“Speak” or “quiet” are commands that teach your dog to bark or be silent on cue. These commands can be useful when you need your dog to alert you of something or when you need them to be quiet. To teach this command, start by saying “speak” when your dog barks and rewarding them. Then, say “quiet” and reward your dog when they stop barking.
“Find it” is a command that teaches your dog to search for a specific object. This command can be useful when you’re playing hide-and-seek or when you need your dog to find something you’ve lost. To teach this command, start by hiding a treat in a visible location and using the command consistently. Reward your dog when they find the treat and gradually make the hiding spots more challenging.

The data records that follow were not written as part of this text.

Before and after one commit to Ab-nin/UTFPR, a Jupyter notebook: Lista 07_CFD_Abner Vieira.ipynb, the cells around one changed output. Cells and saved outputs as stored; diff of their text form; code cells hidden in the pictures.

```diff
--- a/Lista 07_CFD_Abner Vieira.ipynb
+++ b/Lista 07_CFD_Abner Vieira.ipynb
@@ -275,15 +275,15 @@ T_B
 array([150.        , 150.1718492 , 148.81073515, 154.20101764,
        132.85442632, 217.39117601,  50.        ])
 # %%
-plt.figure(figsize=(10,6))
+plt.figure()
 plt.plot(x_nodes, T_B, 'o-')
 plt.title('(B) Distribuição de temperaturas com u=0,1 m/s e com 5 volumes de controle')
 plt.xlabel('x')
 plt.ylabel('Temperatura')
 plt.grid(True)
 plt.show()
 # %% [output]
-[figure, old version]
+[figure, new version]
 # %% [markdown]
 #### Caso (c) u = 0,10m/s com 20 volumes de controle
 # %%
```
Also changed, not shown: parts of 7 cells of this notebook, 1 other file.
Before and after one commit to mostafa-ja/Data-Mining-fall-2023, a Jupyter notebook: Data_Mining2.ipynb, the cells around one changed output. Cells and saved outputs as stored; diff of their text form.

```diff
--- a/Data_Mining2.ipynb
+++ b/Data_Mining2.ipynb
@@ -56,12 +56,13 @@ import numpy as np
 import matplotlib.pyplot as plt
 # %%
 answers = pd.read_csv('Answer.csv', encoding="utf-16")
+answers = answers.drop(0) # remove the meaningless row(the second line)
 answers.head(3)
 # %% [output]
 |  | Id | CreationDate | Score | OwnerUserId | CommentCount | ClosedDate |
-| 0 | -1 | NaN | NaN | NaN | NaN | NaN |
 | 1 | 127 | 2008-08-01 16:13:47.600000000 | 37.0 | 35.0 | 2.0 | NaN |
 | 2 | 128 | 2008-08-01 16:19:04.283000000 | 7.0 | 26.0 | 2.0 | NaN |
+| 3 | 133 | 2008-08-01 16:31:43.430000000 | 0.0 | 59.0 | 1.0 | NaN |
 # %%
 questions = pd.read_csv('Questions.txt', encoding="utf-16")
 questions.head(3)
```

“Go around” is a command that teaches your dog to move around an object or obstacle. This command can be useful when you’re on a walk and need your dog to avoid something or when you’re herding and need your dog to move around a stubborn animal. To teach this command, use the command consistently when you want your dog to move around an object or obstacle and reward them when they do so.
By teaching these additional advanced commands, you’ll have even more control over your border collie and be able to communicate more effectively in a variety of situations. However, it’s important to note that advanced commands should only be taught after your dog has mastered the basic and herding commands, and that proper training and guidance are necessary to ensure your dog’s safety and well-being.
Border collies are highly intelligent and trainable dogs that excel at a variety of tasks. By teaching them a range of commands, you can help them become even more well-behaved and obedient companions. Basic commands like “sit,” “stay,” and “come” provide the foundation for good behavior, while herding commands like “away” and “come by” allow them to use their natural instincts.
Advanced commands like “go to your mat/bed,” “leave it,” and “take it” can help your border collie become even more versatile and useful. With patience, consistency, and positive reinforcement, you can teach your border collie a range of commands that will make them an even better companion and partner in all of your adventures.